  2. witchfires September 6, 2015 at 8:22 am -

    Cut up old panty hose, in strips as ties to the plant. Stretch it up to desire length. The nylon will not hurt the stems. As plant grows, the nylon will not pinch the plant.

    • Rambo October 19, 2015 at 4:06 pm -

      Great idea! Now if only I had some old pantyhose 🙂

  3. Robert Johnson December 16, 2015 at 7:26 pm -

    That is a good thought..thxs..

  4. jsuz7090 January 10, 2016 at 1:52 am -

    Thank so much for tips. My first grow has me stressed out but you guys make things a lot easier. Ty ☆☆☆☆☆

  5. Arrow April 19, 2016 at 7:36 am -

    How old, tall, or developed should my clones be before transplanting into a larger pot (out of the Solo cup starter)?

    • Rambo May 9, 2016 at 4:03 pm -

      Clones can be transplanted as soon as they are rooted.

  6. Sue DeFoor May 5, 2016 at 11:45 am -

    Hi, that is a good idea. This is my first time trying to grow plants. Out of 5 seeds I have only two that are growing quite well. Not fast at all. I planted the seeds with the tap root in those little peat pots , maybe two inches high and maybe a little less than 2 inches in diameter. One plant has just sprouted its 5th and 6th leaves, and the other is bigger and the 5th and 6th leaves have been out for maybe a week and half. I just don’t know if I have to fertilize and when to transplant them. I am growing them in a green house, and we are on Vancouver Island and it doesn’t ever get cold here, so it think they will be good. Just not sure what to do next or when to do it, fertilizer and what size to transplant into.
    Hope you can help. thanks


    • Rambo May 9, 2016 at 4:03 pm -

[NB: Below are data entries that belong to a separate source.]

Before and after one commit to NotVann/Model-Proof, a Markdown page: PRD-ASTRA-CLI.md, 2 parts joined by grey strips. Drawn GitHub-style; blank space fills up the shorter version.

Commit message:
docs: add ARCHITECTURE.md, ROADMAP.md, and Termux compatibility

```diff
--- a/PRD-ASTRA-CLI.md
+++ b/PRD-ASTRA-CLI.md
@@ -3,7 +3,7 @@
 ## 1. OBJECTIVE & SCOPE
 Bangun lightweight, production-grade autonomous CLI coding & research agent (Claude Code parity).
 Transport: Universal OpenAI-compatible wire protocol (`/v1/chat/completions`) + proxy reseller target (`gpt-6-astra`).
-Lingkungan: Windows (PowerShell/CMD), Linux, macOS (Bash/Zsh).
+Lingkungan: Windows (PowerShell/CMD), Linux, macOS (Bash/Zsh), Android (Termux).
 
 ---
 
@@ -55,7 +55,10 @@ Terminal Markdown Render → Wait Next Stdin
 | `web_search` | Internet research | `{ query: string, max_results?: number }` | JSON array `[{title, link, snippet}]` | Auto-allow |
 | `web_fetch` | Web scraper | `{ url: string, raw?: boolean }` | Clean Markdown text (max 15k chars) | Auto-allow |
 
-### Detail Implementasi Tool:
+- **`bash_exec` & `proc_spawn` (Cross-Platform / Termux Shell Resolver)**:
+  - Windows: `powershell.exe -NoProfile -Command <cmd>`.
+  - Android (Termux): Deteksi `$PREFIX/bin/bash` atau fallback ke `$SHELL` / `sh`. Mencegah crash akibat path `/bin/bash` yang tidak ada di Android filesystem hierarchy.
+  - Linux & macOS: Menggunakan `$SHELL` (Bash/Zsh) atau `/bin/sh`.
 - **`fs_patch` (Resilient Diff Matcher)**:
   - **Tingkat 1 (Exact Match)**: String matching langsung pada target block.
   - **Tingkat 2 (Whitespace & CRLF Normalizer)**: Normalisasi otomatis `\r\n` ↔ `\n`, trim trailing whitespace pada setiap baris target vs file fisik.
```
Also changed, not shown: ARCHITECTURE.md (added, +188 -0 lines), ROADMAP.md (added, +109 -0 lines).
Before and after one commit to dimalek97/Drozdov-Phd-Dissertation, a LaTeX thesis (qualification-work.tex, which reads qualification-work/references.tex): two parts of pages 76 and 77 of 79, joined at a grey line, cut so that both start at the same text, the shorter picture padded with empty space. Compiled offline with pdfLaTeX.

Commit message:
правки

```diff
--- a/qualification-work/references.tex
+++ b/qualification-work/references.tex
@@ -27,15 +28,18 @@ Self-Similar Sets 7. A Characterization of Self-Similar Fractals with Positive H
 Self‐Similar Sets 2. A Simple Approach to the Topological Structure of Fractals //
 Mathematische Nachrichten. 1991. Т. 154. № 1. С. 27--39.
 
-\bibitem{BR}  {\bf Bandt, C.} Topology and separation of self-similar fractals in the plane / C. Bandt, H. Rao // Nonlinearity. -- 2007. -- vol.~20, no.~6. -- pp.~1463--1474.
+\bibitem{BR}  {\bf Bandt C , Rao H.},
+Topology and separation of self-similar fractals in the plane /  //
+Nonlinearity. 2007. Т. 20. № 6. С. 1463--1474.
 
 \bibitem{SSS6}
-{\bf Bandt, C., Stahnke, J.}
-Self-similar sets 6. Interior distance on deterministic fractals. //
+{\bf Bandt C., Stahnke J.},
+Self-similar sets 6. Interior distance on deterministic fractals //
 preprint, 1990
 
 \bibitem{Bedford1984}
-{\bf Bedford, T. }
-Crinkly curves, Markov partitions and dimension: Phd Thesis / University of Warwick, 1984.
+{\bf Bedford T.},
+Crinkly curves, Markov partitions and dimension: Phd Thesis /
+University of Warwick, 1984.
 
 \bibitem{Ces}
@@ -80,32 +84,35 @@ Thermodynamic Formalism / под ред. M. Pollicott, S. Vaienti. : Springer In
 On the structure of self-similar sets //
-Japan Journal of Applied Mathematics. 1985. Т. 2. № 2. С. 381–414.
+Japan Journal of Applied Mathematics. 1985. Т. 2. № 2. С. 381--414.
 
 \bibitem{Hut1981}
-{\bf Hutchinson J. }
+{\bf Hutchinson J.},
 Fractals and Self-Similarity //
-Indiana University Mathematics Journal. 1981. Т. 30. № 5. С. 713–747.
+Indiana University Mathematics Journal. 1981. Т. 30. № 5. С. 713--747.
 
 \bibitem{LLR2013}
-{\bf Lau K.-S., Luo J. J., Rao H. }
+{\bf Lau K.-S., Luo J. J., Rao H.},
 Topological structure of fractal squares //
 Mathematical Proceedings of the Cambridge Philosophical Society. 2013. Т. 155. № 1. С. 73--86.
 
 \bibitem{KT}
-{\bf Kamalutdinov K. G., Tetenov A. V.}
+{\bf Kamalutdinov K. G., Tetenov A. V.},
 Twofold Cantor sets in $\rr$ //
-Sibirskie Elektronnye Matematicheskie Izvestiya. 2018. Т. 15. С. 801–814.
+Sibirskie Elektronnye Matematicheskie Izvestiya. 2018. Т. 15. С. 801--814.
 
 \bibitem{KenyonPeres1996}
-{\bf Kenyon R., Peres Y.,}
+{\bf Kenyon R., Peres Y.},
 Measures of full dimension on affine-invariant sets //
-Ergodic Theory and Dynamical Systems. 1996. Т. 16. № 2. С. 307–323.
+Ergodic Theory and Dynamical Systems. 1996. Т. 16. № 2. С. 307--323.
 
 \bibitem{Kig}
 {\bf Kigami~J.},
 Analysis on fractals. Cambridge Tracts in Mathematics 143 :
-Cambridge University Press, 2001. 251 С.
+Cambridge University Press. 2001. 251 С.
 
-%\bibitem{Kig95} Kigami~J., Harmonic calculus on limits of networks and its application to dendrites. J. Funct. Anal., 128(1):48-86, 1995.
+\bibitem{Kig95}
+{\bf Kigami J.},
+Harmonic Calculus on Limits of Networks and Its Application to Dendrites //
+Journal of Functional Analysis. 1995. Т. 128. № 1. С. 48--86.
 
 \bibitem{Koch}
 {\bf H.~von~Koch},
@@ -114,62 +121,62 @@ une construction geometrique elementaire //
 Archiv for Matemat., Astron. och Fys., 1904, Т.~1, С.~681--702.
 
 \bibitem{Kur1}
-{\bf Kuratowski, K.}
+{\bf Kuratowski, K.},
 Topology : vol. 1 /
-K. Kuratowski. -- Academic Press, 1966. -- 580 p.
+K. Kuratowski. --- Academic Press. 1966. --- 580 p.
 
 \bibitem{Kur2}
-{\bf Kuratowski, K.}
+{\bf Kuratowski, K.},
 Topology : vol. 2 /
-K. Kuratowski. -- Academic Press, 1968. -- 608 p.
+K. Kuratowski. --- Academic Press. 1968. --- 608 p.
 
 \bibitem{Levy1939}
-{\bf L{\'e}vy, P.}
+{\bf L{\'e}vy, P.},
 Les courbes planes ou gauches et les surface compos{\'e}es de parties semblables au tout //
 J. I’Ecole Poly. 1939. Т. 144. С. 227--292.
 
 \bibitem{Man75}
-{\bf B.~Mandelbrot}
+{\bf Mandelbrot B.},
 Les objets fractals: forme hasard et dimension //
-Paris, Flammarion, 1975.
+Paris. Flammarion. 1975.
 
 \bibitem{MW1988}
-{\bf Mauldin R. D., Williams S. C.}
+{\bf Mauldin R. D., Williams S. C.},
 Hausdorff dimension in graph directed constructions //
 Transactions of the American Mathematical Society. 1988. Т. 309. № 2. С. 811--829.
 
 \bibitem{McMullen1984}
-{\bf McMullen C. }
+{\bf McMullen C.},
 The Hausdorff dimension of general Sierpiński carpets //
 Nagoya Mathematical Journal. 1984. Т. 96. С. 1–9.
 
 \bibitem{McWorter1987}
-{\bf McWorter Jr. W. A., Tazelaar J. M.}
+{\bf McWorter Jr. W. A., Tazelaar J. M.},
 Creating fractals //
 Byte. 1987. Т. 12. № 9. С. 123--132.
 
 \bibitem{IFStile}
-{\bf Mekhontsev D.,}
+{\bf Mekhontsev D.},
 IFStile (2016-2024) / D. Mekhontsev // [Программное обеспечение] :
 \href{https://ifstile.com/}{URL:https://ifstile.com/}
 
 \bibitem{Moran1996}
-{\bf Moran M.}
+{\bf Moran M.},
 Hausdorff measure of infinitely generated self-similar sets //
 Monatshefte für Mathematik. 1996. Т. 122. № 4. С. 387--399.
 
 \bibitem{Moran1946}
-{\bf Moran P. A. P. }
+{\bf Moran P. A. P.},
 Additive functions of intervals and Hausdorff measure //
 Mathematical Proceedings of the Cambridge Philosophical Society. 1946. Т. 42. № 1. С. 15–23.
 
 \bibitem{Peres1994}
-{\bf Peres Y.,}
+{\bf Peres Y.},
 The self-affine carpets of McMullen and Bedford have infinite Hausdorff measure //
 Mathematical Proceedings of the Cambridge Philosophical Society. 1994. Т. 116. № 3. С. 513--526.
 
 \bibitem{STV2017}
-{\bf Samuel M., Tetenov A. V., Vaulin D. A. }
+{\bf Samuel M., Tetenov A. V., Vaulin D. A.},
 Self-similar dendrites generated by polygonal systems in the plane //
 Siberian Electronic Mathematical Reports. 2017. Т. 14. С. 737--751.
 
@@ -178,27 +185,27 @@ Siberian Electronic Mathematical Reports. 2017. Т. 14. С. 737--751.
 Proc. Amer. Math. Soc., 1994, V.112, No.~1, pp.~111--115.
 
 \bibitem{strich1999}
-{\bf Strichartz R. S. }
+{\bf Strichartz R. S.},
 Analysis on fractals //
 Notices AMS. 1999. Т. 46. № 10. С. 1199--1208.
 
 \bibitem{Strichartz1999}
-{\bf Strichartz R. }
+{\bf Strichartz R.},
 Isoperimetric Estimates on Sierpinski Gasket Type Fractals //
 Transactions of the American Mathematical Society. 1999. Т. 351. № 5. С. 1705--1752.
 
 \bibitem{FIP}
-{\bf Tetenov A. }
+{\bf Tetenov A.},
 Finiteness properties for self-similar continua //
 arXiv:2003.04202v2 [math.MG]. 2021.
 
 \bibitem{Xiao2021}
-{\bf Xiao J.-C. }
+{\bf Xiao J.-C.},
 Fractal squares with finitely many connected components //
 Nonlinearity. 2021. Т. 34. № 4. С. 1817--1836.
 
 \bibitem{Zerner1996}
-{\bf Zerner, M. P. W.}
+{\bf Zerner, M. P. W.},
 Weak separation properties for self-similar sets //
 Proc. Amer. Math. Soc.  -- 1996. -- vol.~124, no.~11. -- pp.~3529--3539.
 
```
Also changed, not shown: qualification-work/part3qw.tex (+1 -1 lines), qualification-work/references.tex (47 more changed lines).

      Hi Sue,
      You can pretty much treat them as any other plant you’ve grown in the past. Peat pots usually don’t contain much nutrients of their own so if you do use fertilizer, use a very watered down formula. You can transplant as soon as the roots being to reach the edge of the current container.